Location: Texas
65 posts, read 27,875 times
Reputation: 114
Look for a house that is elevated above the street. Most of the better master-planned developments are built that way.

If you are not in a floodplain and your front walk/driveway slope upward 2-3 ft to the level of the home slab, it is very unlikely that water will ever enter the home. Make sure the back yard drains properly out to the street also.

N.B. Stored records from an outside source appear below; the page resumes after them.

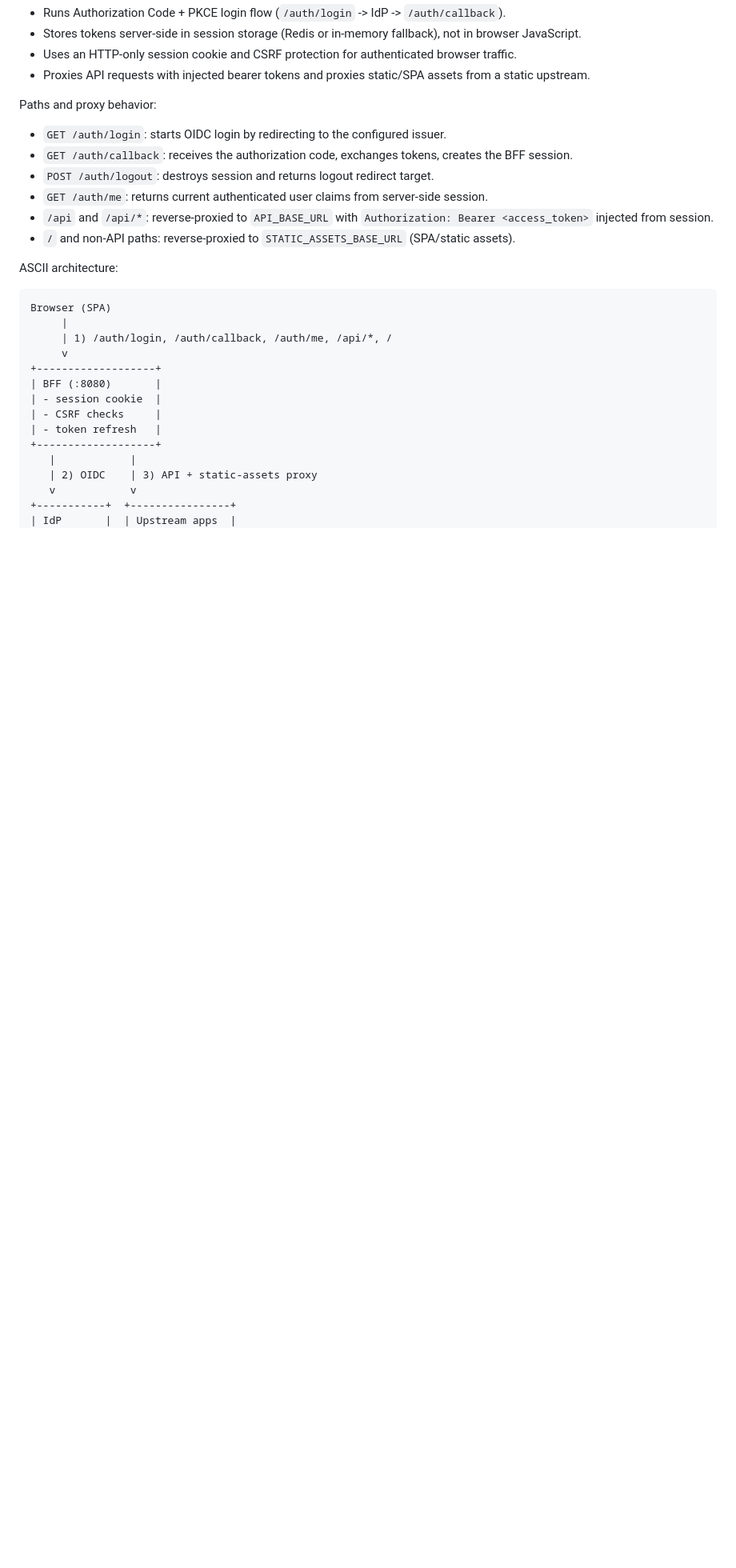
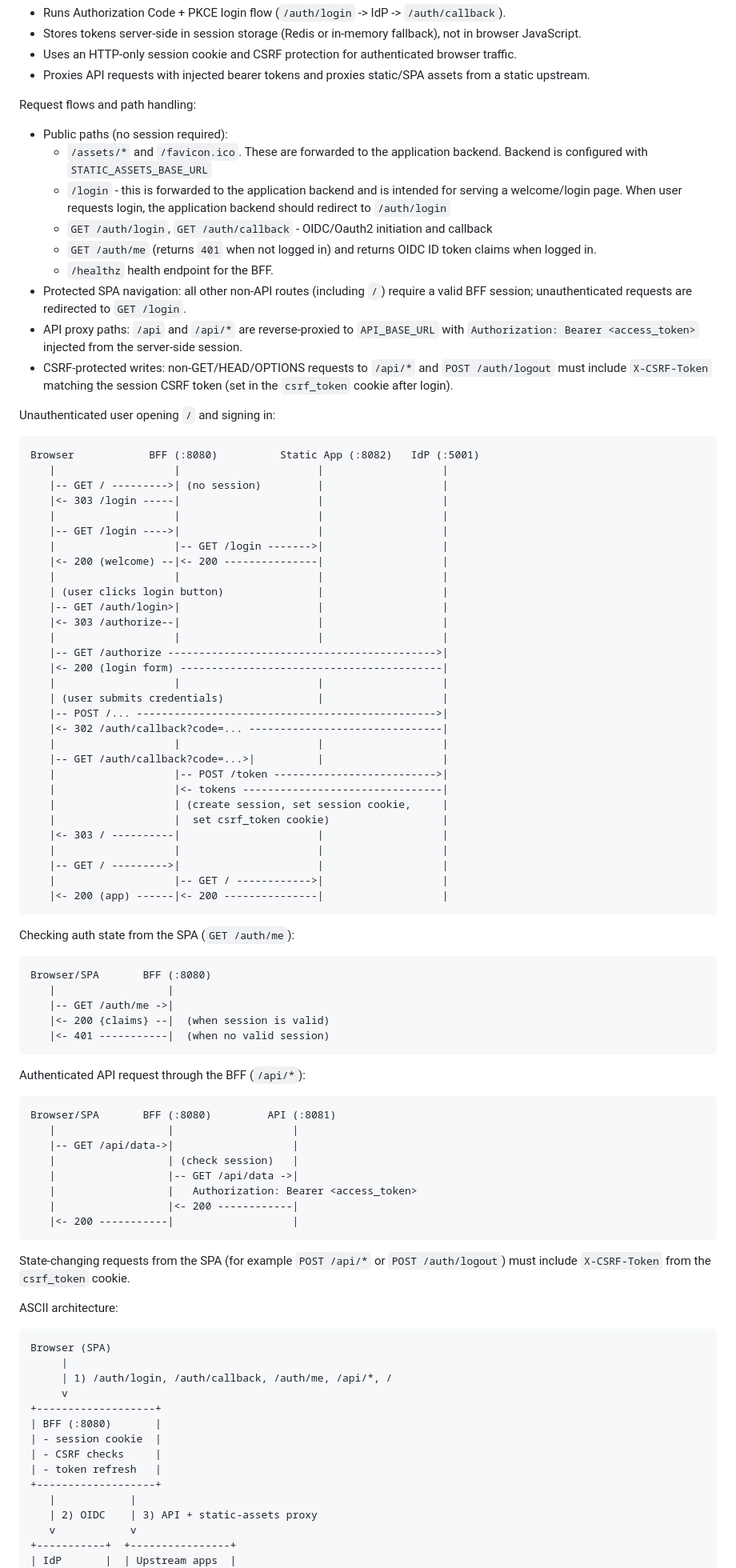
Before and after one commit to michaelvl/oidc-oauth2-idp, a Markdown page: README.md, the part around the change. Shown at 80% size. Rendered like a GitHub page; blank space fills up the shorter version.

Commit message:
add sequence diagrams

````diff
--- a/README.md
+++ b/README.md
@@ -60,18 +60,88 @@ What it does:
 - Proxies API requests with injected bearer tokens and proxies static/SPA assets
   from a static upstream.
 
-Paths and proxy behavior:
+Request flows and path handling:
 
-- `GET /auth/login`: starts OIDC login by redirecting to the configured issuer.
-- `GET /auth/callback`: receives the authorization code, exchanges tokens,
-  creates the BFF session.
-- `POST /auth/logout`: destroys session and returns logout redirect target.
-- `GET /auth/me`: returns current authenticated user claims from server-side
+- Public paths (no session required):
+  - `/assets/*` and `/favicon.ico`. These are forwarded to the application
+    backend. Backend is configured with `STATIC_ASSETS_BASE_URL`
+  - `/login` - this is forwarded to the application backend and is intended for
+    serving a welcome/login page. When user requests login, the application
+    backend should redirect to `/auth/login`
+  - `GET /auth/login`, `GET /auth/callback` - OIDC/Oauth2 initiation and
+    callback
+  - `GET /auth/me` (returns `401` when not logged in) and returns OIDC ID token
+    claims when logged in.
+  - `/healthz` health endpoint for the BFF.
+- Protected SPA navigation: all other non-API routes (including `/`) require a
+  valid BFF session; unauthenticated requests are redirected to `GET /login`.
+- API proxy paths: `/api` and `/api/*` are reverse-proxied to `API_BASE_URL`
+  with `Authorization: Bearer <access_token>` injected from the server-side
   session.
-- `/api` and `/api/*`: reverse-proxied to `API_BASE_URL` with
-  `Authorization: Bearer <access_token>` injected from session.
-- `/` and non-API paths: reverse-proxied to `STATIC_ASSETS_BASE_URL` (SPA/static
-  assets).
+- CSRF-protected writes: non-GET/HEAD/OPTIONS requests to `/api/*` and
+  `POST /auth/logout` must include `X-CSRF-Token` matching the session CSRF
+  token (set in the `csrf_token` cookie after login).
+
+Unauthenticated user opening `/` and signing in:
+
+```text
+Browser            BFF (:8080)          Static App (:8082)   IdP (:5001)
+   |                   |                      |                   |
+   |-- GET / --------->| (no session)         |                   |
+   |<- 303 /login -----|                      |                   |
+   |                   |                      |                   |
+   |-- GET /login ---->|                      |                   |
+   |                   |-- GET /login ------->|                   |
+   |<- 200 (welcome) --|<- 200 ---------------|                   |
+   |                   |                      |                   |
+   | (user clicks login button)               |                   |
+   |-- GET /auth/login>|                      |                   |
+   |<- 303 /authorize--|                      |                   |
+   |                   |                      |                   |
+   |-- GET /authorize ------------------------------------------->|
+   |<- 200 (login form) ------------------------------------------|
+   |                   |                      |                   |
+   | (user submits credentials)               |                   |
+   |-- POST /... ------------------------------------------------>|
+   |<- 302 /auth/callback?code=... -------------------------------|
+   |                   |                      |                   |
+   |-- GET /auth/callback?code=...>|          |                   |
+   |                   |-- POST /token -------------------------->|
+   |                   |<- tokens --------------------------------|
+   |                   | (create session, set session cookie,     |
+   |                   |  set csrf_token cookie)                  |
+   |<- 303 / ----------|                      |                   |
+   |                   |                      |                   |
+   |-- GET / --------->|                      |                   |
+   |                   |-- GET / ------------>|                   |
+   |<- 200 (app) ------|<- 200 ---------------|                   |
+```
+
+Checking auth state from the SPA (`GET /auth/me`):
+
+```text
+Browser/SPA       BFF (:8080)
+   |                  |
+   |-- GET /auth/me ->|
+   |<- 200 {claims} --|  (when session is valid)
+   |<- 401 -----------|  (when no valid session)
+```
+
+Authenticated API request through the BFF (`/api/*`):
+
+```text
+Browser/SPA       BFF (:8080)         API (:8081)
+   |                  |                   |
+   |-- GET /api/data->|                   |
+   |                  | (check session)   |
+   |                  |-- GET /api/data ->|
+   |                  |   Authorization: Bearer <access_token>
+   |                  |<- 200 ------------|
+   |<- 200 -----------|                   |
+```
+
+State-changing requests from the SPA (for example `POST /api/*` or
+`POST /auth/logout`) must include `X-CSRF-Token` from the `csrf_token` cookie.
 
 ASCII architecture:
 
````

Last edited by Birdman03; 07-10-2018 at 09:29 AM.. Reason: spacing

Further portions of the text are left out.